Many mid-sized gas producers are constantly striving to stay ahead of environmental regulations as well, explaining that using best practices for reducing greenhouse gas emissions pays off in the long run in terms of cost savings, as well as the reputational benefits of being known as leaders in sustainable energy development.
“We don’t wait to be told what is acceptable. We know that the eyes of the world are on us and we are constantly improving because it’s the right thing to do for our shareholders as well as the broader community,” says Jeff Tonken, the CEO of Birchcliff Energy, which produces natural gas and light oil in the Peace River Arch area of northwestern Alberta. Birchcliff’s GHG intensity has steadily declined over the last three years, as the company employs solar panels, micro wind turbines and other forms of electric generation to avoid gas-driven pneumatics at most of its sites, and also uses vapour recovery devices to capture vented methane and return it to the system.
Similarly, Seven Generations Energy (7G) has the lowest GHG emissions intensity in its peer group, thanks to ongoing efforts to install and retrofit its facilities with the latest technology. In advance of the current methane regulations coming into effect, 7G conducted a sweeping leak detection and methane emissions reduction program, reducing emissions by more than 19,000 tonnes of CO2-equivalent per year. The company’s emissions reduction efforts were a key piece in becoming the first company to be designated a ‘responsible natural gas producer’ by New York-based Equitable Origin. The certification enables 7G to supply gas at a premium price to Energir, Quebec’s largest gas provider, through a supply contract announced earlier this year.

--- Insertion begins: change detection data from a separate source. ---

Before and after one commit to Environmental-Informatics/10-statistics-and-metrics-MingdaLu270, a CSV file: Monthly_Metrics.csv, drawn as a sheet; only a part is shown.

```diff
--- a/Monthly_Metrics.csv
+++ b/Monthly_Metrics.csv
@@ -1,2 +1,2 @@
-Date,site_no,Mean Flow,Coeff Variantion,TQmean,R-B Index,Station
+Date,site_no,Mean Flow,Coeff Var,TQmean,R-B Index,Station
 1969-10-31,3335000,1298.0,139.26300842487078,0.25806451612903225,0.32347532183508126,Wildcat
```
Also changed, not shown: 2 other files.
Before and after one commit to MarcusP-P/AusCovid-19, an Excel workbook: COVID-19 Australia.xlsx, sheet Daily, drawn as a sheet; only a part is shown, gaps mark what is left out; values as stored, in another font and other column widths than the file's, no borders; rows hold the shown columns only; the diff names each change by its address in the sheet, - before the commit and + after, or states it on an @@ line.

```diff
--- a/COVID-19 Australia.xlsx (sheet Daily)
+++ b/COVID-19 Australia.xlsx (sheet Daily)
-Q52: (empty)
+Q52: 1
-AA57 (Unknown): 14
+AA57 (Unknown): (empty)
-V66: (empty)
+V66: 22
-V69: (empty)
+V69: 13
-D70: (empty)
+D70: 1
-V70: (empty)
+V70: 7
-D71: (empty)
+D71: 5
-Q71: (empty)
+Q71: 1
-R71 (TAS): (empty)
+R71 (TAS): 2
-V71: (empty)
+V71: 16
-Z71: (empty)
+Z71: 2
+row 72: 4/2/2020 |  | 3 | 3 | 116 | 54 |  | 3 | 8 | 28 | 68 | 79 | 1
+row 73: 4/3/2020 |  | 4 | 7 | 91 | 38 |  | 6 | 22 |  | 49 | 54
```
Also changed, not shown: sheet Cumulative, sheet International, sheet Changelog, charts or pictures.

Even some of the smallest oil and gas companies are leaders in emissions reduction, proving that size doesn’t matter when it comes to being committed to sustainability. Calgary-based Modern Resources beat out Saudi Aramco for the Global Petroleum Show’s environmental excellence award in 2018. The win was largely due to the company’s drive to eliminate methane emissions from its well sites in northwest Alberta through smart engineering and use of the latest technology such as solar powered valves and vapour recovery units at its remote sites.
“We have taken our methane emissions to zero, but we say that our facilities are ultra-low emissions because they still emit a small amount of CO2 – less than a newborn baby,” says CEO Chris Slubicki, adding that his company has already met the new methane regulations. “Some like to say that the oil and gas industry is against solutions, but that’s not the case at all. We are all for solutions because they are generally win-win and make us money.”
With global demand for oil and gas dropping significantly due to the COVID-19 pandemic, Westgen Technologies is expecting some of its growth plans may take longer than expected. But they are hopeful that the federal government’s $750 million loan program for methane emissions reduction projects in the energy sector will yield new opportunities.
“It could have a big impact on our industry,” says O’Shea, adding that all of his company’s equipment is manufactured in the Calgary area with technology and supplies from across Canada. “It would accelerate employment across the supply chain and help our industry become even more of a leader on the international stage.”